Assignment - Please copy out all lines of the entries that contain the word "type".
● ● ●
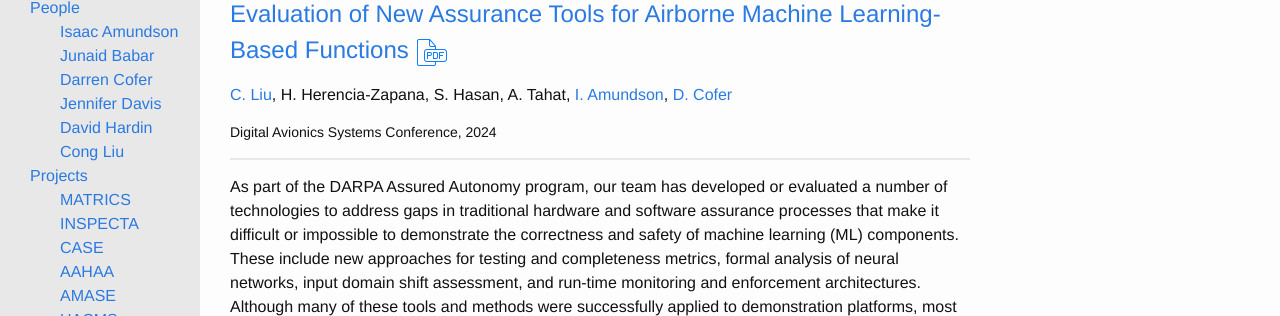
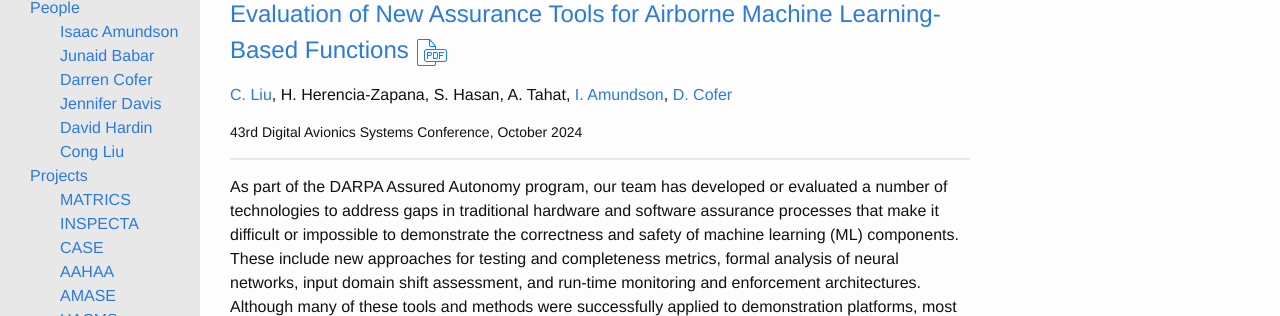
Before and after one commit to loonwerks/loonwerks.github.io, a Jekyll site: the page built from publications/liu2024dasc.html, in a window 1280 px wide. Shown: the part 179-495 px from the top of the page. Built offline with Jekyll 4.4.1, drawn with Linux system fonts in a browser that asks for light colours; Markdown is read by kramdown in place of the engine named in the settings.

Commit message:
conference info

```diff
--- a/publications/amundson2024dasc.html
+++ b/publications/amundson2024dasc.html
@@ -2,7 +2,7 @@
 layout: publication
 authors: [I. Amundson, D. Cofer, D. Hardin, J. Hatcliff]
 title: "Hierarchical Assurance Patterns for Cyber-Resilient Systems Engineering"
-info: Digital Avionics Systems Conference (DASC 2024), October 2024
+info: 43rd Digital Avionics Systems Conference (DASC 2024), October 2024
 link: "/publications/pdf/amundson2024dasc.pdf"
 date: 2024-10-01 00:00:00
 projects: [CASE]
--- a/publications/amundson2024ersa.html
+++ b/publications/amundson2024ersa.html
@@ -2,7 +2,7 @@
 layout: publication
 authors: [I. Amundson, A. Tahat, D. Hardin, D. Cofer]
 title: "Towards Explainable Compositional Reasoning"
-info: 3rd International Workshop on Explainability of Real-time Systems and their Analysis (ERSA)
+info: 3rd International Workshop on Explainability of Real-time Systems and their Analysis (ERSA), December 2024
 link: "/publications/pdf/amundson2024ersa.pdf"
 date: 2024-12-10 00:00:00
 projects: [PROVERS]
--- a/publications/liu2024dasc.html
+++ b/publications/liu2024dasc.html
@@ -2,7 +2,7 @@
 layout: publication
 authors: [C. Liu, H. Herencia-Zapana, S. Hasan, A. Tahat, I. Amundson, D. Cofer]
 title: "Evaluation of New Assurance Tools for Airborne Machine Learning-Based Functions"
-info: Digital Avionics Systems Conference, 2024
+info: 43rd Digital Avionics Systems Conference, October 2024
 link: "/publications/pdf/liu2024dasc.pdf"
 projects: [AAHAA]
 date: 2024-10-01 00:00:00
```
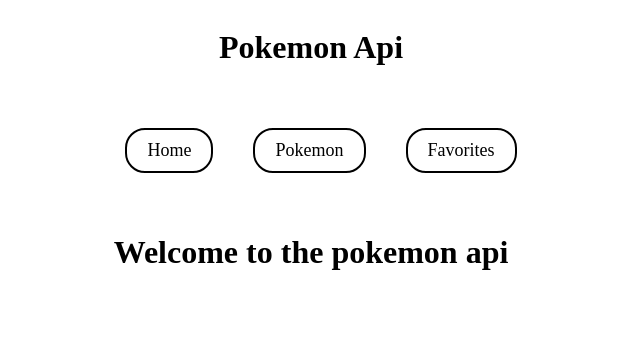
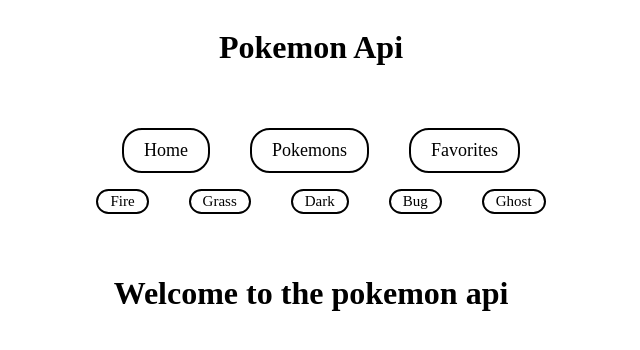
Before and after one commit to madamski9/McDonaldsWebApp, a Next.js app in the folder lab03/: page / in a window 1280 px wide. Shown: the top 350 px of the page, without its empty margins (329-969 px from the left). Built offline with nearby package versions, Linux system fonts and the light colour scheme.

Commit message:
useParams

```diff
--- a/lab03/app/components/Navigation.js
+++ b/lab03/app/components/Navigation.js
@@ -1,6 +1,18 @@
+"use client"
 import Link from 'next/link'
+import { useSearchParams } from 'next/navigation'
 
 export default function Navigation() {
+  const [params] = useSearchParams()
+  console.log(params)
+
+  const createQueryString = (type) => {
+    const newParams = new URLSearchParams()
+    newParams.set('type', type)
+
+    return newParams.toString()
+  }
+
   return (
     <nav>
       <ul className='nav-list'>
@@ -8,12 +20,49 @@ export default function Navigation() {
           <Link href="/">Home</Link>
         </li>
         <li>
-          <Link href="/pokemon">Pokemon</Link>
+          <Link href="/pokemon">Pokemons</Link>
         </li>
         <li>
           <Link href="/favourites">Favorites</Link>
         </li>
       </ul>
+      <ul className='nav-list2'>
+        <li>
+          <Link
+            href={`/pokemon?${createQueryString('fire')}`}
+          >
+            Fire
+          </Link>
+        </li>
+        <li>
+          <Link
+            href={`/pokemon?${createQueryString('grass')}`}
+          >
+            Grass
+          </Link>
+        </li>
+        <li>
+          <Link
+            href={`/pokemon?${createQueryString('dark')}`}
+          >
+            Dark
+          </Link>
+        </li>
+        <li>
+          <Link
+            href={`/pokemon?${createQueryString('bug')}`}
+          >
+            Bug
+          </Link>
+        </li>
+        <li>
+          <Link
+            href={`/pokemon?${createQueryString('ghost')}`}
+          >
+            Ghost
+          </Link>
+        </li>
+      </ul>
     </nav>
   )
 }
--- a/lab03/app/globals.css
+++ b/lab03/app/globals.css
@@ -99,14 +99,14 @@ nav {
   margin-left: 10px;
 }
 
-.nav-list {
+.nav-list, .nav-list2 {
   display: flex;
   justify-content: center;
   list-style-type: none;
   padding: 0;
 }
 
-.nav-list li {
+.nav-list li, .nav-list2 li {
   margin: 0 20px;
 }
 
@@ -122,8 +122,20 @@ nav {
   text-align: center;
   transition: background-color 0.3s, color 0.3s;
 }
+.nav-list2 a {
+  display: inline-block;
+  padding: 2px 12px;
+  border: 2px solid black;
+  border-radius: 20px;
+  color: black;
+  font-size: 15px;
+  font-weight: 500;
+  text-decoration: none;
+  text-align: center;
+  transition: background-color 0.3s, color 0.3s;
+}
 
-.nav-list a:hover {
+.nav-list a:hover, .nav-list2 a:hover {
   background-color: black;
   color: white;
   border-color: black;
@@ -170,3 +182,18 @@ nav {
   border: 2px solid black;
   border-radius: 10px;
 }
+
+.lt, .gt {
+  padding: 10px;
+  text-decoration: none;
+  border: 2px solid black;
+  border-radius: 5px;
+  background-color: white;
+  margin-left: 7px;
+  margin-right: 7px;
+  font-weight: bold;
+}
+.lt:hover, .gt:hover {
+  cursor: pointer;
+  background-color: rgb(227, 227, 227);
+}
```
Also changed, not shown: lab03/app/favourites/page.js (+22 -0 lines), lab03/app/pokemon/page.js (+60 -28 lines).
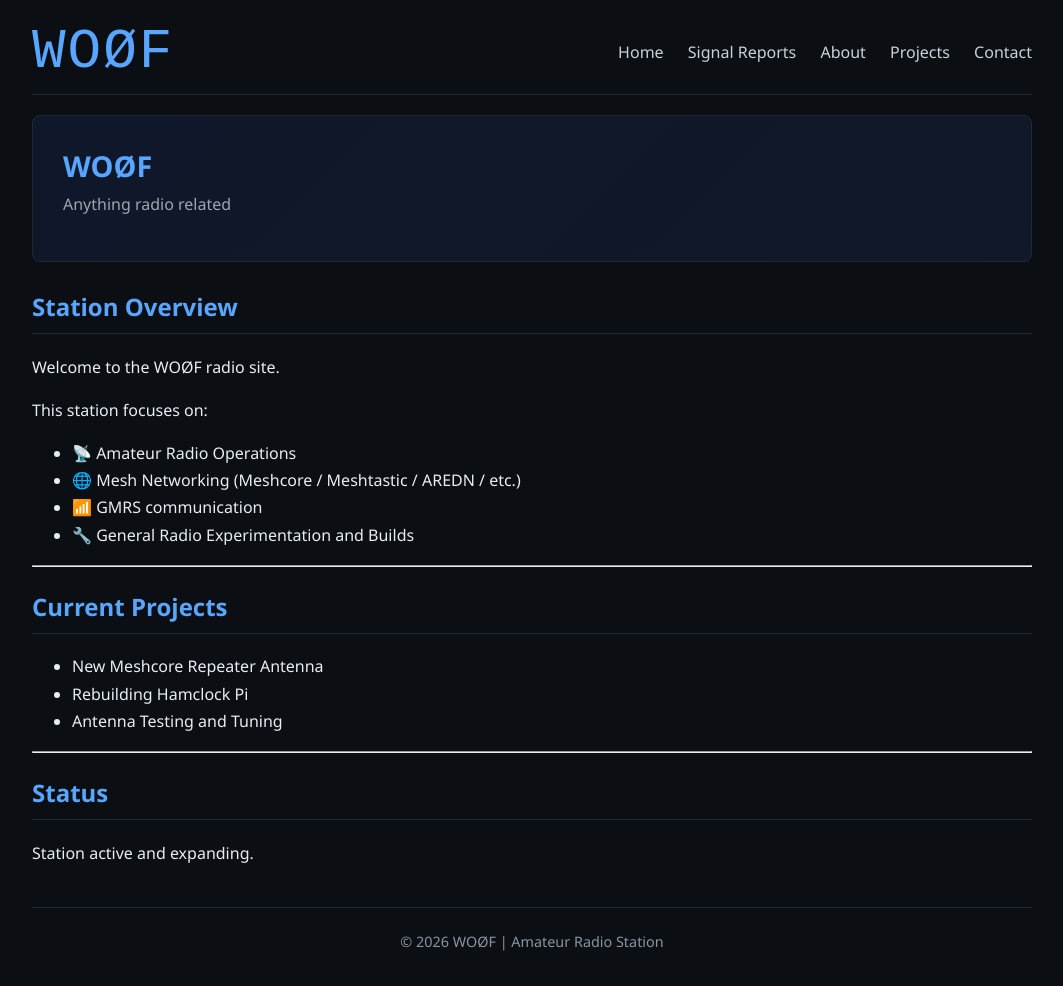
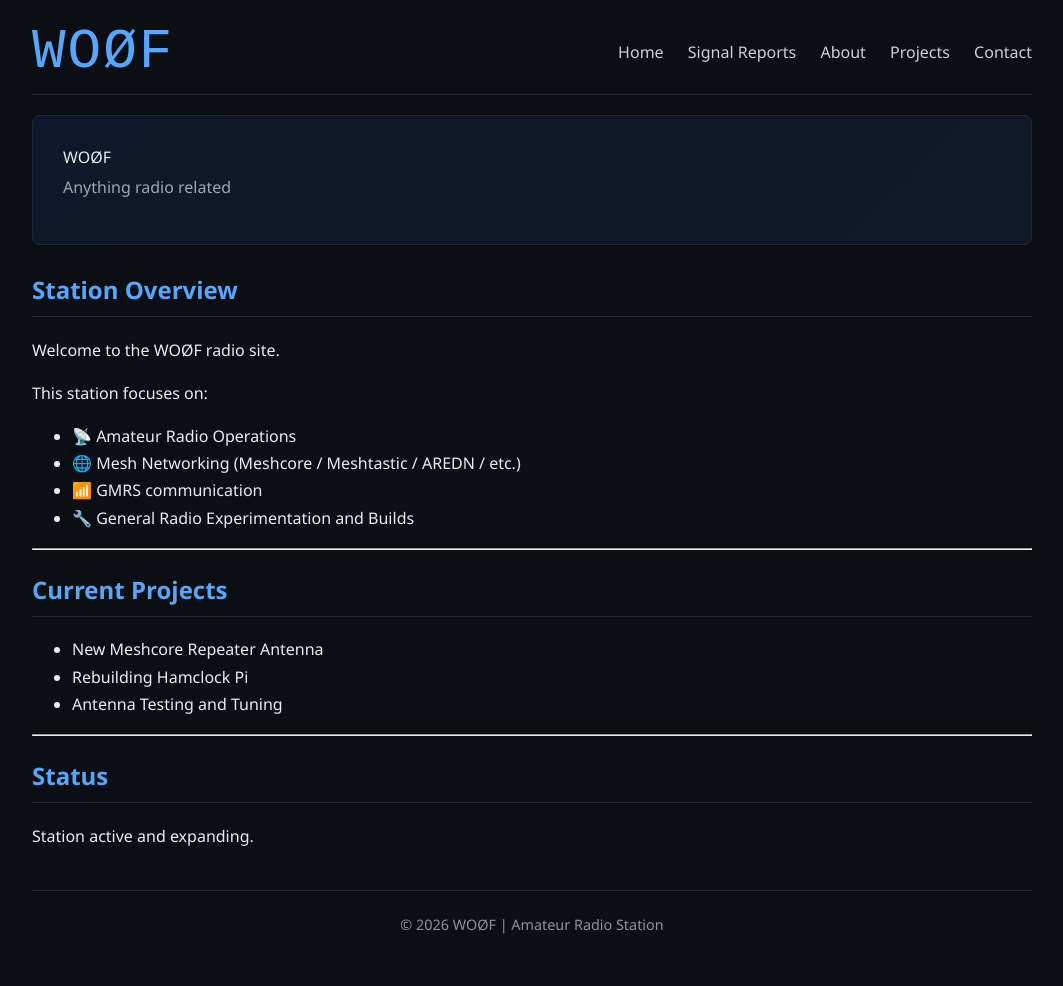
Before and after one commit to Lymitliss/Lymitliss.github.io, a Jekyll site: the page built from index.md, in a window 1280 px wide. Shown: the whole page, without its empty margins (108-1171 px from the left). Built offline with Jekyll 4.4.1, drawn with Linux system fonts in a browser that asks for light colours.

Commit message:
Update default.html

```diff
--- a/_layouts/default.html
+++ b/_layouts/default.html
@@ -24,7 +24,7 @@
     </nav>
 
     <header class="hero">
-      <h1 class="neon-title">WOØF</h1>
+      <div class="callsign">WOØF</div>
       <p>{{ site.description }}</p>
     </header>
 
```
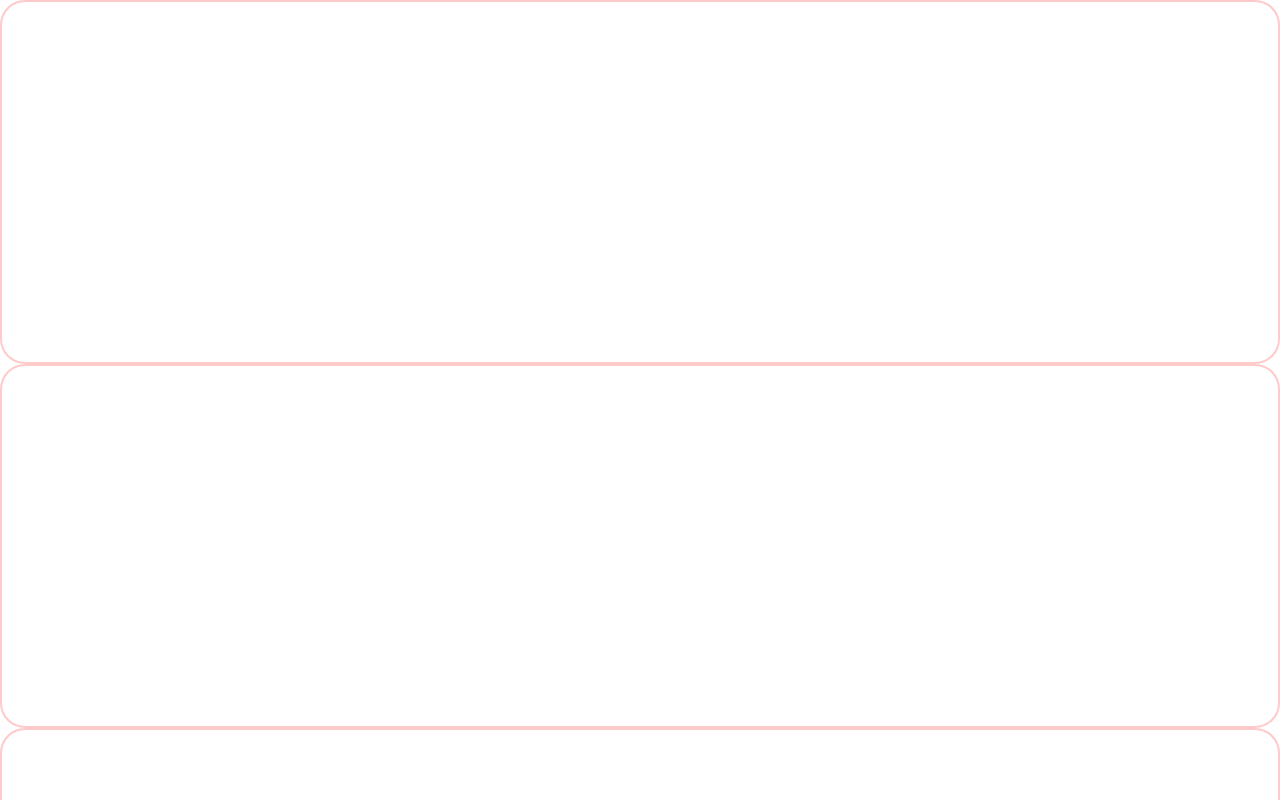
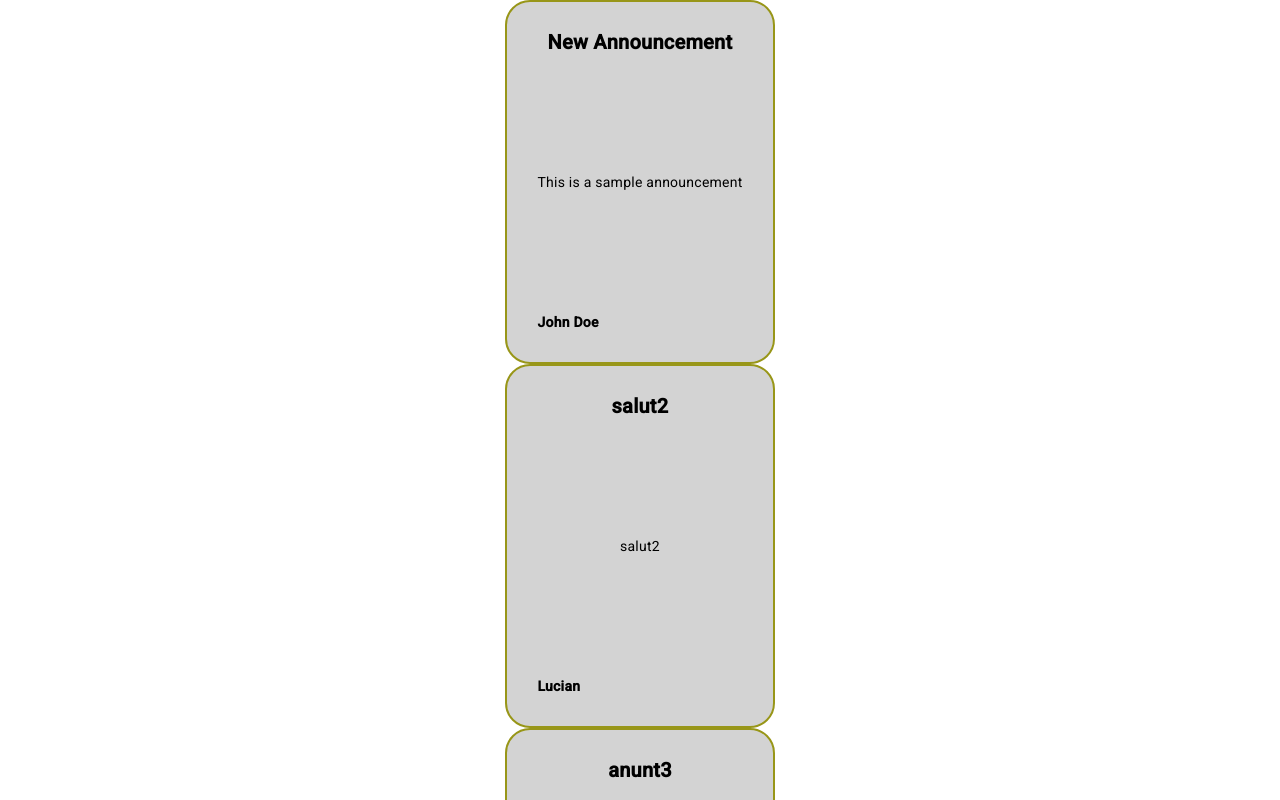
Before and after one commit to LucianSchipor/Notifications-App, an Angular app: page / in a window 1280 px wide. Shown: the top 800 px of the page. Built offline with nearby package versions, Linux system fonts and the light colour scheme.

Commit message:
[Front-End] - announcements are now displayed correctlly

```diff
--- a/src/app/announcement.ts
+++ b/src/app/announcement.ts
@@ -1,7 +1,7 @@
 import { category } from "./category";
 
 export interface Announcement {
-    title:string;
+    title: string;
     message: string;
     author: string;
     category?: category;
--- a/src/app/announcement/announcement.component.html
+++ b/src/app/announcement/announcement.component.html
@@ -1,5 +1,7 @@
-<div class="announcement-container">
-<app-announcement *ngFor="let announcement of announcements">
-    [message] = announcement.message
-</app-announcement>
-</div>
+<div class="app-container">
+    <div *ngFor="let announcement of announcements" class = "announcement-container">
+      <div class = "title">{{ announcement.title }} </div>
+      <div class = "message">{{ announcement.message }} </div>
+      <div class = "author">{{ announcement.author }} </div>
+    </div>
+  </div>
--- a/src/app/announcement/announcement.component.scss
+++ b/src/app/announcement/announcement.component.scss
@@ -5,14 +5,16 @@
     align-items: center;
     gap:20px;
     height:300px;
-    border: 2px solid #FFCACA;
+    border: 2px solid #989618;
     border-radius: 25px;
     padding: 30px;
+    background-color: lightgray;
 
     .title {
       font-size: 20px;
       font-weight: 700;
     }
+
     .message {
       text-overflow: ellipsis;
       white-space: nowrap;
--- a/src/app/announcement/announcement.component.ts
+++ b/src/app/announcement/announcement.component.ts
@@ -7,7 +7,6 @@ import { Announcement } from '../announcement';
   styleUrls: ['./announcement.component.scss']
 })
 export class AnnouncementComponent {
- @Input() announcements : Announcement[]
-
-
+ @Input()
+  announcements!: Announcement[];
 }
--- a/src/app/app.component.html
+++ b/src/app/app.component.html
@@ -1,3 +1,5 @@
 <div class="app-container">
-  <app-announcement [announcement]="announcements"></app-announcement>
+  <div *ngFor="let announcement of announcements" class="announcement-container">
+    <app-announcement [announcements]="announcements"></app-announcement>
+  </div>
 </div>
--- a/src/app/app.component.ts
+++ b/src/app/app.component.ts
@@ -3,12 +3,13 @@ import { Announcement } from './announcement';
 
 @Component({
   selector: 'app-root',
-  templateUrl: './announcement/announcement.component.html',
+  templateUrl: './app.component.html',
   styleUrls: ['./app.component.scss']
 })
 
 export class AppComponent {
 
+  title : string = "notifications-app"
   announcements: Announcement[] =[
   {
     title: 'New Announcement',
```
● ● ●
Answer for this exercise -
+  const createQueryString = (type) => {
+    newParams.set('type', type)
   list-style-type: none;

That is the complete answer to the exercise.